For reference I’m using CentOS 7 with its default Apache 2.4.6, and have PHP 5.4, 5.5 and 5.6 installed all using FastCGI.
- Can Virtualmin be made to to support HTTP/2? It appears that it is now officially supported by Apache 2.4.17 and newer.
- Does Apache's HTTP/2 gracefully fallback to HTTP/1.1 by nature or does something else have to be done?
Well, Virtualmin wouldn’t need to support HTTP/2 – it would just be a matter of making sure it’s enabled in Apache.
I’m not actually familiar with the differences there though, do you know what kind of configuration is needed in Apache to make it work?
So maybe I should ask… could there be any issues to using Apache 2.4.17 in the the Webmin/Virtualmin environment? I know that Virtualmin does some find/replace in httpd.conf and other things I’m probably not aware of. I’m not familiar with it either… just checking feasibility of utilizing http/2 as it’s a lot more efficient and we can do things the we natually think like like not concatenating all our resource files together, etc.
Anyone else have comments?
For one, almost none of the browsers support http/2 except through TLS – so you’d need to run https on a server in order to get the browser to use http/2 , and then only on quite recent browser builds.
At the moment we’re only doing http/2 on our servers through Cloudflare which just rolled out http/2 support today. I’m mulling that over at the moment, but mostly just because it would be a nice “sales point” for hosting customers.
The main thing that is special about the Virtualmin apache server build is that the home directory is in /home – if you don’t build apache that way it won’t work with Virtualmin.
This is all fairly bleeding-edge. I don’t think there’s any reasonable way you’d get that to work without compiling your own Apache version.
Yes, it would do http/1 on browsers that don’t support 2 —
Any one have upgrade to this apache version?
I haven’t poked at this, yet, but I doubt there would be any major issues with the new version, but there might be other challenges, depending on your experience level with this sort of thing. As cruiskeen noted, you’ll need suexec_docroot set to /home, if you do opt to build your own Apache (or, if you use a Debian/Ubuntu build with the suexec custom module, it is configurable at runtime). Webmin/Virtualmin are usually pretty graceful about new features in Apache: It won’t know about them or give a UI for them, but it also probably won’t break them when you configure them manually.
Once this version of Apache starts showing up in distributions, we’ll definitely support it and (some of) its new features.
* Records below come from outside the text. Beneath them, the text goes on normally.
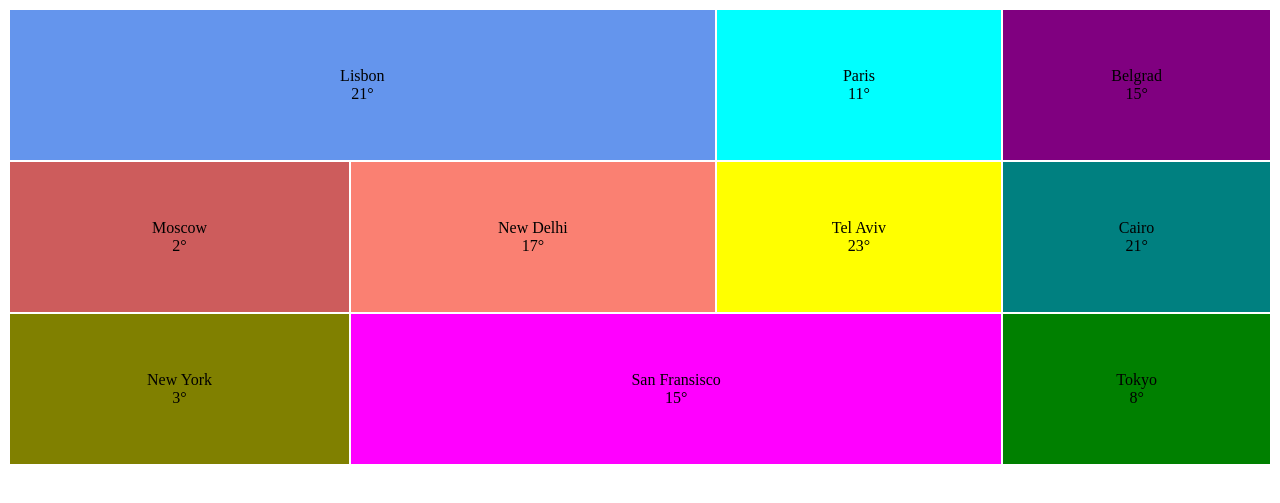
Repository: aysedo/html
Page: Week_2/index.html
An editor plug-in stored every save of this project. The page is shown before and after the next save, followed by the edit.
The browser window is 1280 px wide. The pictures show the whole page.

Above is the page before, as saved 2021-08-24 15:09:31.

### Week_2/index.html
<!DOCTYPE html>
<html lang="en">
  <head>
    <meta charset="UTF-8" />
    <meta http-equiv="X-UA-Compatible" content="IE=edge" />
    <meta name="viewport" content="width=device-width, initial-scale=1.0" />
    <title>Document</title>
  </head>
  <body>
    <table width="100%">
      <tr height="150">
        <td colspan="2" bgcolor="cornflowerblue" align="center">Lisbon <br />21° <img scr="img.png" width="50" align="right" />
        </td>
        <td bgcolor="Aqua" align="center">Paris <br /> 11°</td>
        <td bgcolor="Purple" align="center">Belgrad <br /> 15°</td>
      </tr>
      <tr height="150">
        <td bgcolor="Indianred" align="center" >Moscow <br /> 2°</td>
        <td bgcolor="Salmon" align="center" >New Delhi <br /> 17°</td>
        <td bgcolor="Yellow" align="center" >Tel Aviv <br /> 23°</td>
        <td bgcolor="Teal" align="center" >Cairo <br /> 21°</td>
      </tr>
      <tr height="150">
        <td bgcolor="Olive" align="center">New York <br /> 3°</td>
        <td colspan="2" bgcolor="Fuchsia" align="center" >San Fransisco<br /> 15°</td>
        <td bgcolor="Green" align="center" >Tokyo <br /> 8°</td>
      </tr>
    </table>
  </body>
</html>

After the next save:
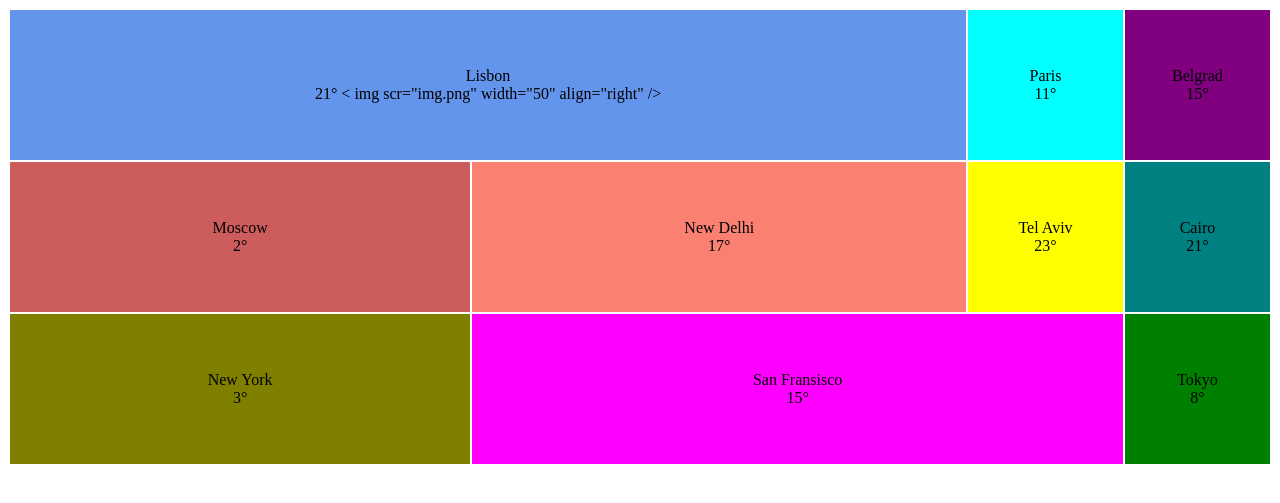
Saved 8 min 44 s later.
--- a/Week_2/index.html
+++ b/Week_2/index.html
@@ -9,7 +9,7 @@
   <body>
     <table width="100%">
       <tr height="150">
-        <td colspan="2" bgcolor="cornflowerblue" align="center">Lisbon <br />21° <img scr="img.png" width="50" align="right" />
+        <td colspan="2" bgcolor="cornflowerblue" align="center">Lisbon <br />21° < img scr="img.png" width="50" align="right" />
         </td>
         <td bgcolor="Aqua" align="center">Paris <br /> 11°</td>
         <td bgcolor="Purple" align="center">Belgrad <br /> 15°</td>

After the save that followed:
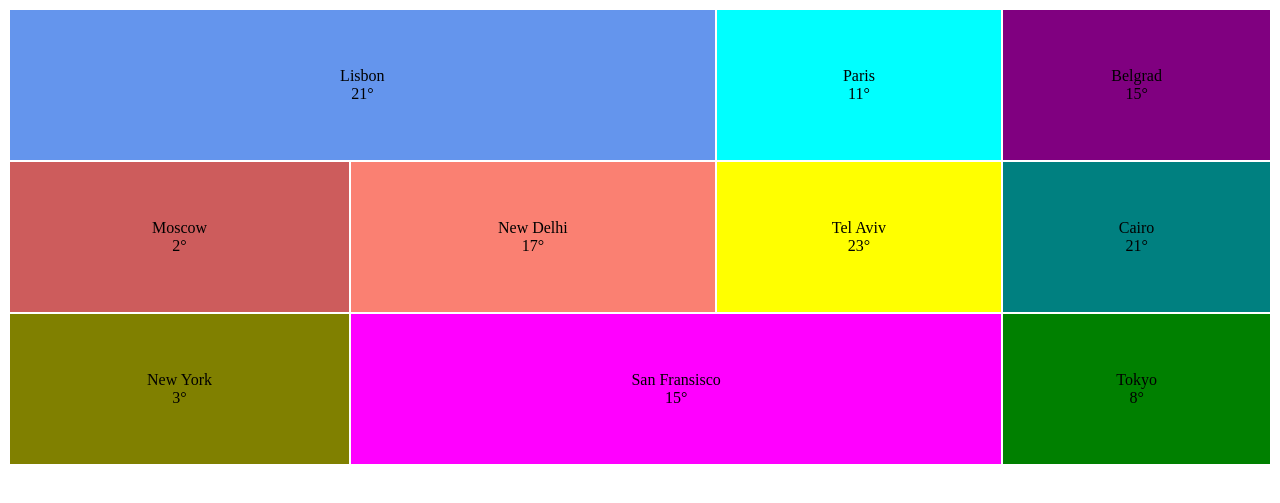
Saved 18 s later.
--- a/Week_2/index.html
+++ b/Week_2/index.html
@@ -9,7 +9,7 @@
   <body>
     <table width="100%">
       <tr height="150">
-        <td colspan="2" bgcolor="cornflowerblue" align="center">Lisbon <br />21° < img scr="img.png" width="50" align="right" />
+        <td colspan="2" bgcolor="cornflowerblue" align="center">Lisbon <br />21° <img scr="img.png" width="50" align="right" />
         </td>
         <td bgcolor="Aqua" align="center">Paris <br /> 11°</td>
         <td bgcolor="Purple" align="center">Belgrad <br /> 15°</td>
Until then, I don’t think it’d be very high risk to try it, as long as you’re careful about it, and keep backups all of your old configs. That is, of course, assuming you’re comfortable rebuilding from source or from SRPM or deb source packages (I’d recommend starting from the source RPM or deb and updating it to the new version rather than doing a from-source build…there are huge differences in how things are configured out of the box in a package vs the from tarball source build, and telling Webmin/Virtualmin about all of those changes would be tedious and very error-prone).
The benefits are still somewhat small and the cost to implement maybe higher than it warrants, unless you have a lot of sites with a lot of files. Applications have mostly been built to accommodate the old HTTP/1.1 protocol quirks, and so the benefits only begin to show in a marked way with applications that aren’t already optimized for HTTP/1.1. It does improve development and deployment processes…but, we aren’t quite to the point where we can ignore 1.1 yet.